In 1994, Republicans promised an “end of government that is too big, too intrusive, and too easy with the public’s money.” The first proposal mentioned in the “Contract” was a “Fiscal Responsibility Act.”
In 2010, as the Tea Party movement galvanized the party, the Republican “Pledge” lamented that “the deck is stacked against limited government and fiscal responsibility. This must stop. We have a plan to impose fiscal discipline and cut government down to size.” What followed was a 10-part plan to put the federal budget on course to achieve balance.
Once in the majority, Republicans came up short of what they promised, but what is striking about the “Commitment” is that Republicans don’t even pay lip service to fiscal discipline.
The only passing nod to it comes in the last bullet point, when Republicans express support for “reaching bipartisan consensus to protect and strengthen Social Security and Medicare and reduce our debt.”
Yet, as we already know, Democrats talk of expanding Medicare and Social Security, not making them fiscally sustainable, and are pushing trillions of dollars of new spending. No “bipartisan consensus” is available, and suggesting otherwise is a way of evading the issue. The only interpretation is that Republicans will not address long-term entitlement challenges and don’t see it as even an aspiration. This isn’t because debt problems have eased since 1994 or 2010. They’re much worse — historically bad.
The Congressional Budget Office revealed in September that it expects Washington to spend $6.6 trillion in 2020, more than double what it collects in taxes, bringing the deficit to $3.3 trillion. In 2021, accumulated public debt would then exceed the size of the economy. By 2023, even assuming continued peace, it’s expected to hit 107% of gross domestic product, which would blow past the previous record set during the crisis of World War II.
Deficits have exploded due to the coronavirus, but our rising red ink isn’t tied to a one-off event, and it won’t recede once the current crisis is over. Instead, with the retirement age population growing and pushing up healthcare costs, the federal debt is going to get worse in the coming decades.
Long gone are the promises to repeal Obamacare and replace it with a healthcare market that would give people more control over their healthcare dollars. Now, the GOP healthcare plan focuses on “protecting individuals with pre-existing conditions and expanding access to affordable telemedicine, mental health services, and opioid treatment.”
Their proposals would actually make things worse. They want to make Trump tax cuts permanent without offsetting the deficit effects with spending cuts elsewhere. They promise to pump $200 billion more into the Paycheck Protection Program. At times, their economic proposals are hard to differentiate from pure Keynesian stimulus.

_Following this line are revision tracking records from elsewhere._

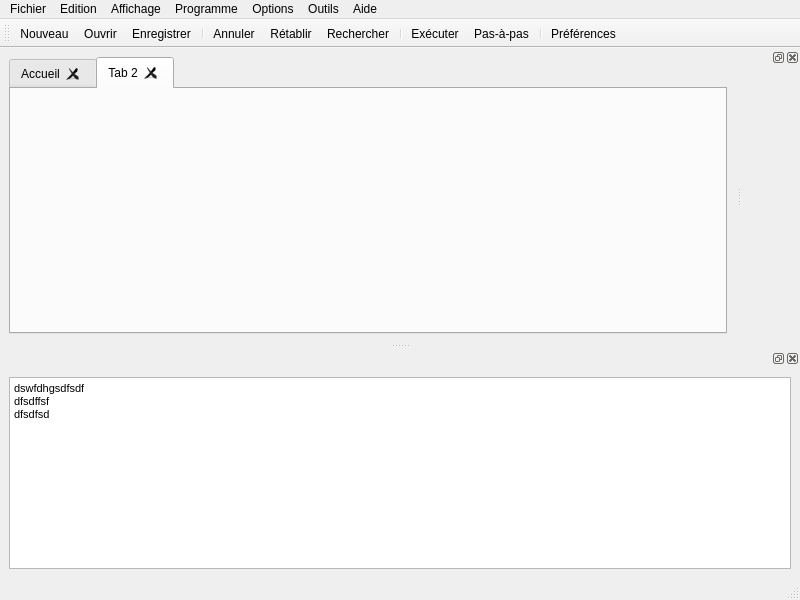
Old version of the form src/ui_mainwindow.ui in the repository TuringApp/Turing.
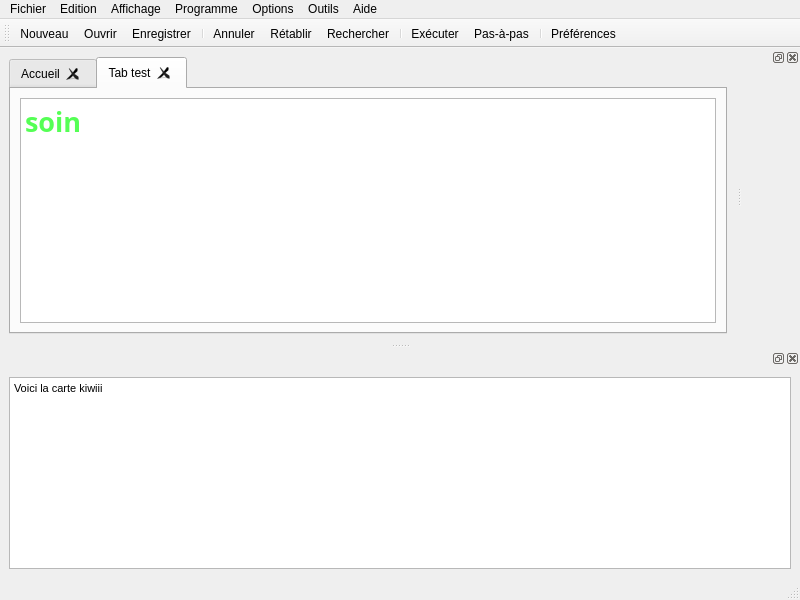
New version of the form. The open tabs and pages were chosen to show the change. Icons and pictures are not drawn.

Diff of the .ui file:
```diff
--- a/src/ui_mainwindow.ui
+++ b/src/ui_mainwindow.ui
@@ -55,8 +55,35 @@
       </widget>
       <widget class="QWidget" name="tab_4">
        <attribute name="title">
-        <string>Tab 2</string>
+        <string>Tab test</string>
        </attribute>
+       <layout class="QHBoxLayout" name="horizontalLayout">
+        <item>
+         <widget class="QTextBrowser" name="textBrowser">
+          <property name="font">
+           <font>
+            <family>Linux Biolinum Keyboard O</family>
+            <pointsize>20</pointsize>
+            <weight>75</weight>
+            <bold>true</bold>
+           </font>
+          </property>
+          <property name="readOnly">
+           <bool>false</bool>
+          </property>
+          <property name="html">
+           <string>&lt;!DOCTYPE HTML PUBLIC &quot;-//W3C//DTD HTML 4.0//EN&quot; &quot;http://www.w3.org/TR/REC-html40/strict.dtd&quot;&gt;
+&lt;html&gt;&lt;head&gt;&lt;meta name=&quot;qrichtext&quot; content=&quot;1&quot; /&gt;&lt;style type=&quot;text/css&quot;&gt;
+p, li { white-space: pre-wrap; }
+&lt;/style&gt;&lt;/head&gt;&lt;body style=&quot; font-family:'Linux Biolinum Keyboard O'; font-size:20pt; font-weight:600; font-style:normal;&quot;&gt;
+&lt;p style=&quot; margin-top:0px; margin-bottom:0px; margin-left:0px; margin-right:0px; -qt-block-indent:0; text-indent:0px;&quot;&gt;&lt;span style=&quot; color:#55ff55;&quot;&gt;soin&lt;/span&gt;&lt;/p&gt;&lt;/body&gt;&lt;/html&gt;</string>
+          </property>
+          <property name="overwriteMode">
+           <bool>false</bool>
+          </property>
+         </widget>
+        </item>
+       </layout>
       </widget>
      </widget>
     </item>
@@ -202,14 +229,22 @@
     <layout class="QVBoxLayout" name="verticalLayout">
      <item>
       <widget class="QTextEdit" name="textEdit">
+       <property name="acceptDrops">
+        <bool>false</bool>
+       </property>
+       <property name="readOnly">
+        <bool>true</bool>
+       </property>
        <property name="html">
         <string>&lt;!DOCTYPE HTML PUBLIC &quot;-//W3C//DTD HTML 4.0//EN&quot; &quot;http://www.w3.org/TR/REC-html40/strict.dtd&quot;&gt;
 &lt;html&gt;&lt;head&gt;&lt;meta name=&quot;qrichtext&quot; content=&quot;1&quot; /&gt;&lt;style type=&quot;text/css&quot;&gt;
 p, li { white-space: pre-wrap; }
-&lt;/style&gt;&lt;/head&gt;&lt;body style=&quot; font-family:'MS Shell Dlg 2'; font-size:8.25pt; font-weight:400; font-style:normal;&quot;&gt;
-&lt;p style=&quot; margin-top:0px; margin-bottom:0px; margin-left:0px; margin-right:0px; -qt-block-indent:0; text-indent:0px;&quot;&gt;dswfdhgsdfsdf&lt;/p&gt;
-&lt;p style=&quot; margin-top:0px; margin-bottom:0px; margin-left:0px; margin-right:0px; -qt-block-indent:0; text-indent:0px;&quot;&gt;dfsdffsf&lt;/p&gt;
-&lt;p style=&quot; margin-top:0px; margin-bottom:0px; margin-left:0px; margin-right:0px; -qt-block-indent:0; text-indent:0px;&quot;&gt;dfsdfsd&lt;/p&gt;&lt;/body&gt;&lt;/html&gt;</string>
+&lt;/style&gt;&lt;/head&gt;&lt;body style=&quot; font-family:'Sans'; font-size:10pt; font-weight:400; font-style:normal;&quot;&gt;
+&lt;p style=&quot; margin-top:0px; margin-bottom:0px; margin-left:0px; margin-right:0px; -qt-block-indent:0; text-indent:0px;&quot;&gt;&lt;span style=&quot; font-family:'MS Shell Dlg 2'; font-size:8.25pt;&quot;&gt;Voici la carte kiwiii&lt;/span&gt;&lt;/p&gt;
+&lt;p style=&quot;-qt-paragraph-type:empty; margin-top:0px; margin-bottom:0px; margin-left:0px; margin-right:0px; -qt-block-indent:0; text-indent:0px; font-family:'MS Shell Dlg 2'; font-size:8.25pt;&quot;&gt;&lt;br /&gt;&lt;/p&gt;&lt;/body&gt;&lt;/html&gt;</string>
+       </property>
+       <property name="acceptRichText">
+        <bool>true</bool>
        </property>
       </widget>
      </item>
```
Left out of the diff: 7 changed lines with no effect on the pictures.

One line item is a promise to “upgrade and modernize America’s infrastructure.” The infrastructure proposal — we kid you not — includes “a five-year plan” to repair roads, bridges, and airports.
It’s one thing to argue that deficit reduction should not be an immediate priority in a time of crisis, but simply to give up on fiscal responsibility betrays the younger generation and sets the stage for a future crisis.